Chevron U.S.A. instituted this interpleader action under 28 U.S.C. § 1335 naming as defendants May Oilfield Services, Inc., Michael Vercimak, the district director of the Internal Revenue Service, and the United States. Chevron had an account payable to May in the amount of $125,079.04, and alleged that conflicting claims had been made to that sum by the defendants. Chevron claimed to be a disinterested stakeholder having no claim to the money, and tendered that sum to the court. Chevron requested the court to enter an order discharging it from liability to the defendants and requested an award of attorney's fees and costs.
Mr. Vercimak had sued May and asserted a claim to a portion of the money on the basis of a writ of garnishment filed September 4, 1980. On November 13, 1980, Mr. Vercimak obtained a judgment on the claim.
The United States asserted a claim to the fund on the basis of unpaid withholding tax, FICA tax, FUTA tax, penalties, and interest. The Government's claim was asserted and a demand for payment made against May on September 8, 1980. A tax lien was filed on September 12, 1980. The Government's claims exceeded the amount interpled.
The trial court granted the Government's motion for summary judgment finding that the federal tax lien had priority over Mr. Vercimak's claim. Mr. Vercimak's appeal of that ruling has been dismissed for failure to prosecute (No. 82-1905, dismissed, August 11, 1982). The trial court accordingly awarded the Government the interpled funds plus accumulated interest, but subtracted $3,031.93 which it awarded to Chevron as attorney's fees and costs. As mentioned, the Government's lien exceeded the total amount of the funds. The United States appeals the award of attorney's fees and costs made to Chevron.
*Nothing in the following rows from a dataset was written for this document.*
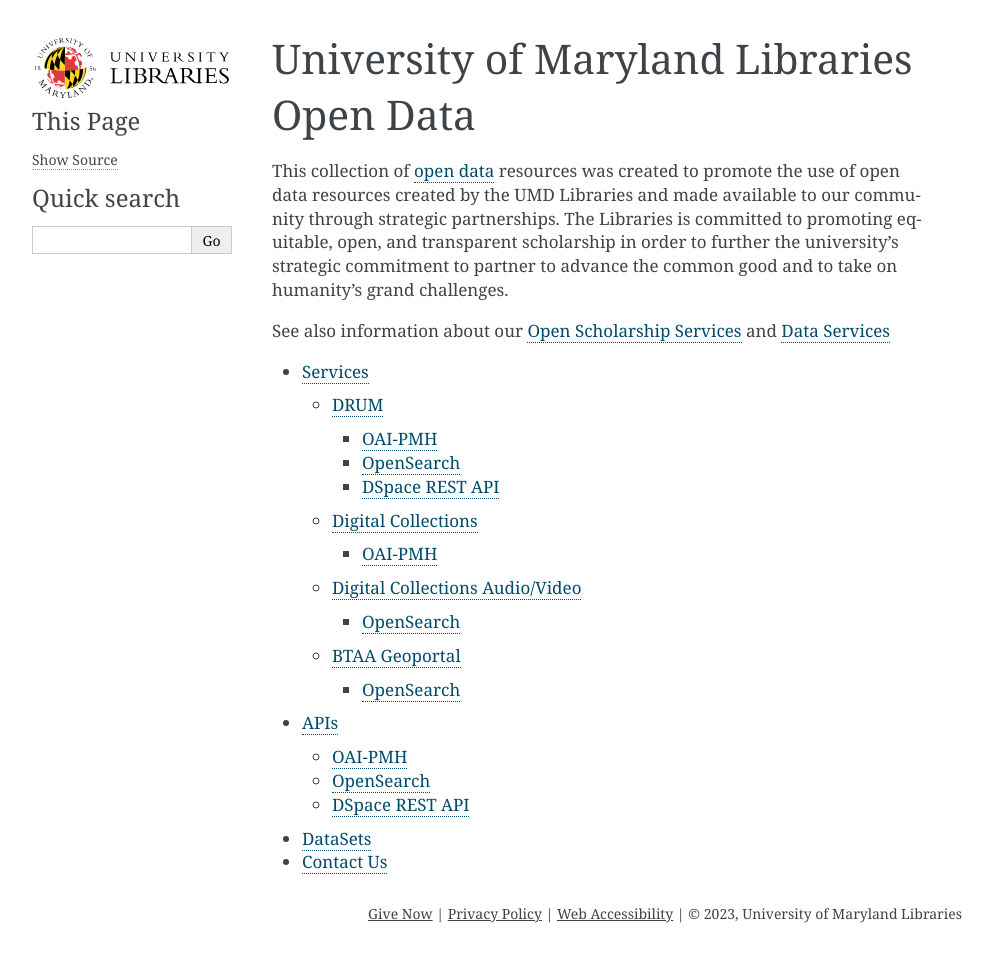
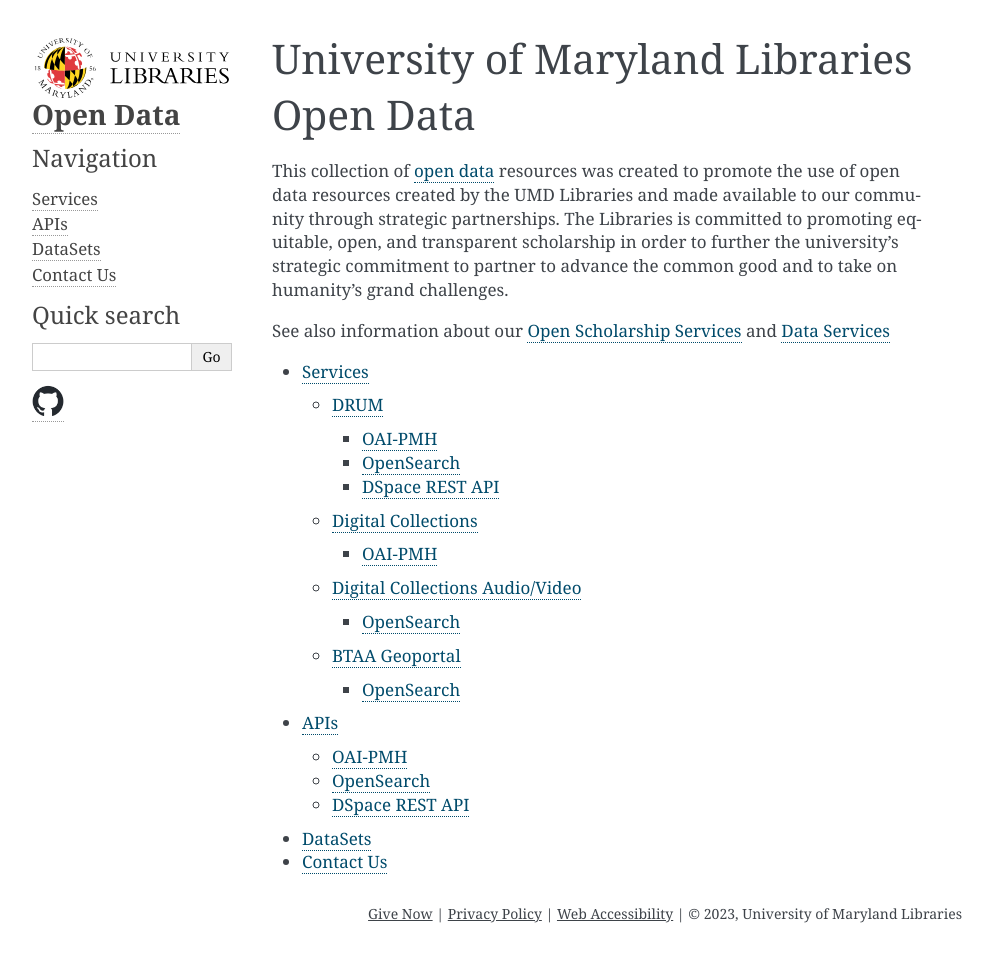
Before and after one commit to wallberg-umd/umd-lib-opendata, a Sphinx documentation site: the page built from source/index.rst, in a window 1280 px wide. Shown: the whole page, without its empty margins (148-1141 px from the left). Built offline with Sphinx 7.4.7, drawn with Linux system fonts in a browser that asks for light colours.

Commit message:
Add external link to the GitHub Source Repository

```diff
--- a/source/_static/css/custom.css
+++ b/source/_static/css/custom.css
@@ -1,3 +1,7 @@
 ul.search li p.context {
     color: #3E4349;
 }
+
+#externallinks {
+    margin: 1em 0;
+}
--- /dev/null
+++ b/source/_templates/external_links.html
@@ -0,0 +1,5 @@
+<div id="externallinks">
+    <a href="https://github.com/umd-lib/umd-lib-opendata" title="GitHub Source Repository">
+        <img src="/{{ pathto('_static/images/github-mark.png', 1) }}" style="width: 32px;" alt="GitHub Logo"/>
+    </a>
+</div>
--- a/source/conf.py
+++ b/source/conf.py
@@ -75,11 +75,20 @@
 
 language = 'en'
 
-highlight_language ='none'
+highlight_language = 'none'
 
 html_theme_options = {
     'anchor': '#3E4349',
     'footer_text': '#3E4349',
+}
+
+html_sidebars = {
+   '**': [
+      'about.html',
+      'navigation.html',
+      'searchbox.html',
+      'external_links.html',
+    ],
 }
 
 # -- Options for sitemap extension -------------------------------------------
```
Also changed, not shown: source/_static/images/github-mark.png (added).
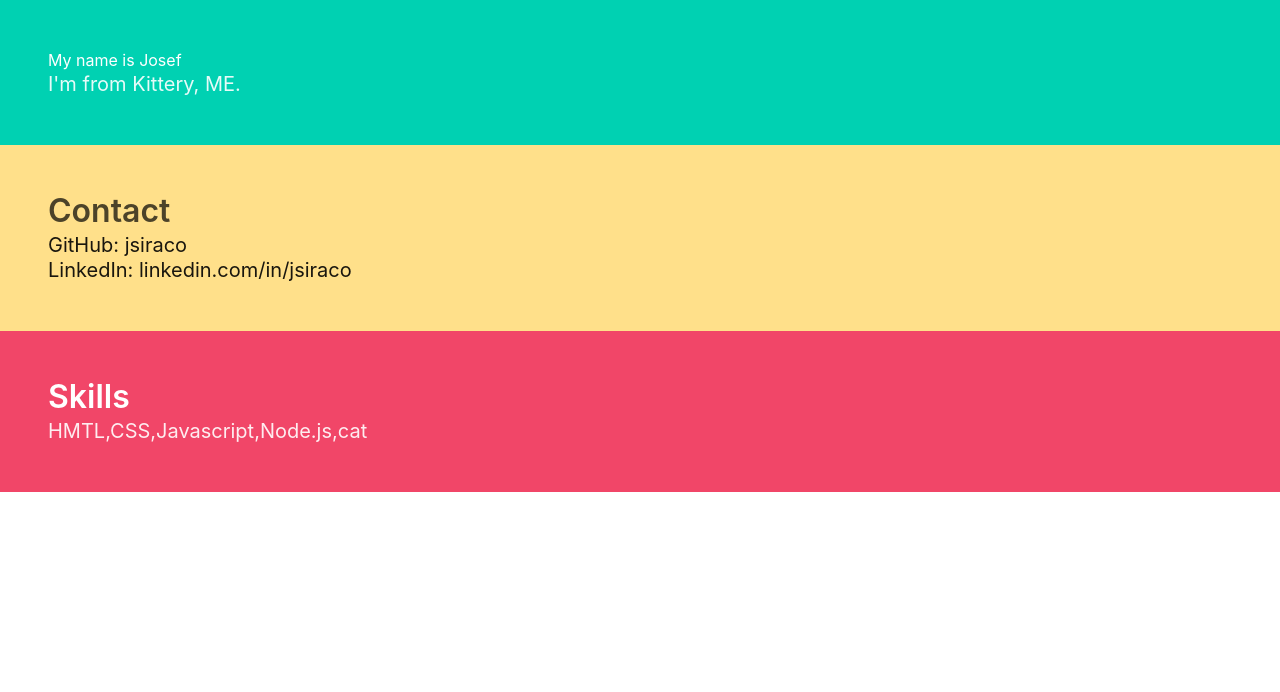
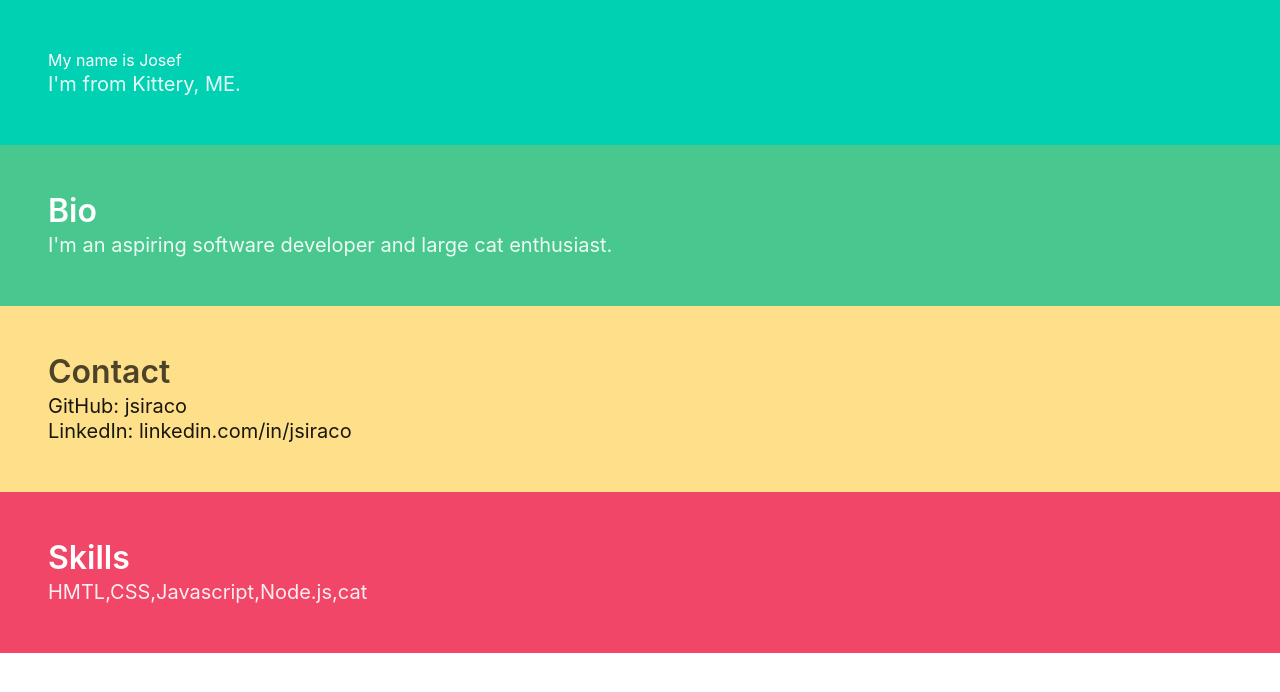
Before and after one commit to jsiraco/inquirer_html_gen, a plain HTML site: page index.html in a window 1280 px wide. Drawn offline with nearby package versions, Linux system fonts and the light colour scheme.

Commit message:
Adjusted template

```diff
--- a/index.html
+++ b/index.html
@@ -1,15 +1,25 @@
 <!DOCTYPE html>
 <html lang="en">
+
 <head>
     <meta charset="UTF-8">
     <link rel="stylesheet" href="https://cdnjs.cloudflare.com/ajax/libs/bulma/0.4.2/css/bulma.css">
     <title>My Page</title>
 </head>
+
 <body>
     <div class="hero is-primary">
         <div class="hero-body">
             <h1 class="Title">My name is Josef </h1>
             <p class="subtitle">I'm from Kittery, ME.</p>
+        </div>
+        <div class="hero is-success">
+            <div class="hero-body">
+                <h3 class="title">Bio</h3>
+                <p class="subtitle">
+                    I'm an aspiring software developer and large cat enthusiast.
+                </p>
+            </div>
         </div>
     </div>
     <div class="hero is-warning">
@@ -28,4 +38,5 @@
         </div>
     </div>
 </body>
+
 </html>
```
Also changed, not shown: index.js (+10 -2 lines). Lines whose indentation alone changed are shown as unchanged.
The Government contends that sections 6321 and 6322 of the Internal Revenue Code proscribe the award of the attorney's fees and costs to Chevron. We agree. Those sections provide that no claim can compete with a federal tax lien on a "first in time/first in right" basis until the claim becomes certain in amount. United States v. Pioneer American Insurance Co., 374 U.S. 84, 83 S. Ct. 1963, 10 L. Ed. 2d 770; United States v. Chapman, 281 F.2d 862 (10th Cir.). Chevron's suit was brought well after the tax lien had been perfected. Chevron's claim was inchoate and uncertain in amount at the time the tax lien was filed. The trial court erred in awarding attorney's fees and costs to Chevron before the tax lien had been satisfied in full. The fact that interest may have accrued does not change the result.
We note that the Equal Access to Justice Act, 28 U.S.C. § 2412, does not provide an independent basis for an award to Chevron. While the Act provides that attorney's fees may be granted to a prevailing party, such an award can only be made where not expressly prohibited by statute. Here, sections 6321 and 6322 of the Code serve as such a bar.
It is therefore the judgment of this court that the award of attorney's fees and costs made to Chevron is hereby reversed.
IT IS SO ORDERED.